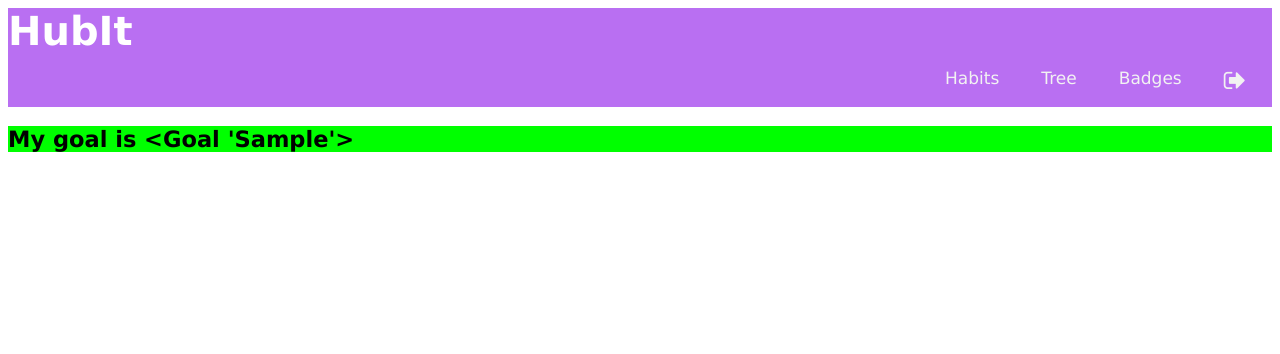
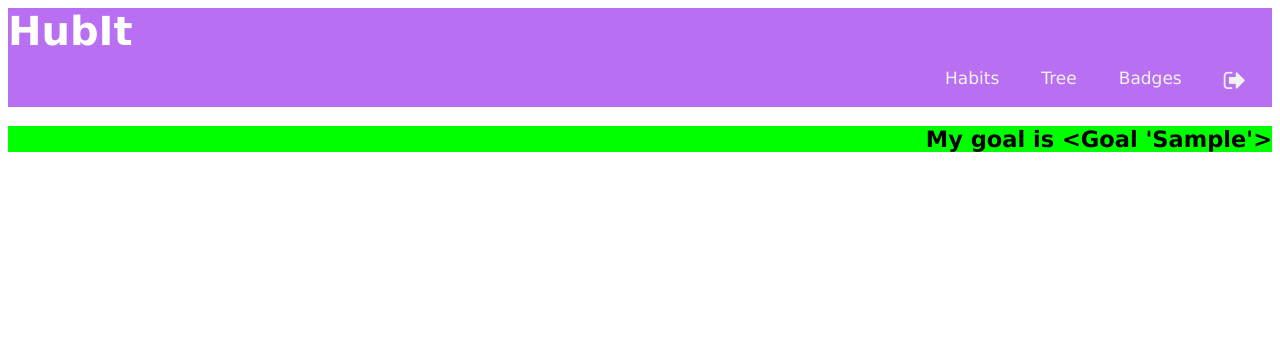
Before and after one commit to S0nVard/Habit, a Flask app: template templates/habits.html in a window 1280 px wide. Shown: the top 354 px of the page. Run offline with Flask 3, Linux system fonts and the light colour scheme; the template is opened without the code that fills it: values that come from a table or form of the project are taken from there, others are empty; tables that the repository leaves empty hold one stand-in row (values such as "Sample post"); some libraries are stand-ins or nearby versions.

Commit message:
aligning right

```diff
--- a/templates/habits.html
+++ b/templates/habits.html
@@ -9,7 +9,7 @@
 
 <style>
 .goal {
-  align:right;
+  text-align:right;
   background:#00FF00;
 }
 
```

# Exercise details
Would you please write out the entries in full, exactly as they read, but without pictures?

# Task result
Before and after one commit to S0nVard/Habit, a Flask app: template templates/habits.html in a window 1280 px wide. Shown: the top 354 px of the page. Run offline with Flask 3, Linux system fonts and the light colour scheme; the template is opened without the code that fills it: values that come from a table or form of the project are taken from there, others are empty; tables that the repository leaves empty hold one stand-in row (values such as "Sample post"); some libraries are stand-ins or nearby versions.

Commit message:
aligning right

```diff
--- a/templates/habits.html
+++ b/templates/habits.html
@@ -9,7 +9,7 @@
 
 <style>
 .goal {
-  align:right;
+  text-align:right;
   background:#00FF00;
 }
 
```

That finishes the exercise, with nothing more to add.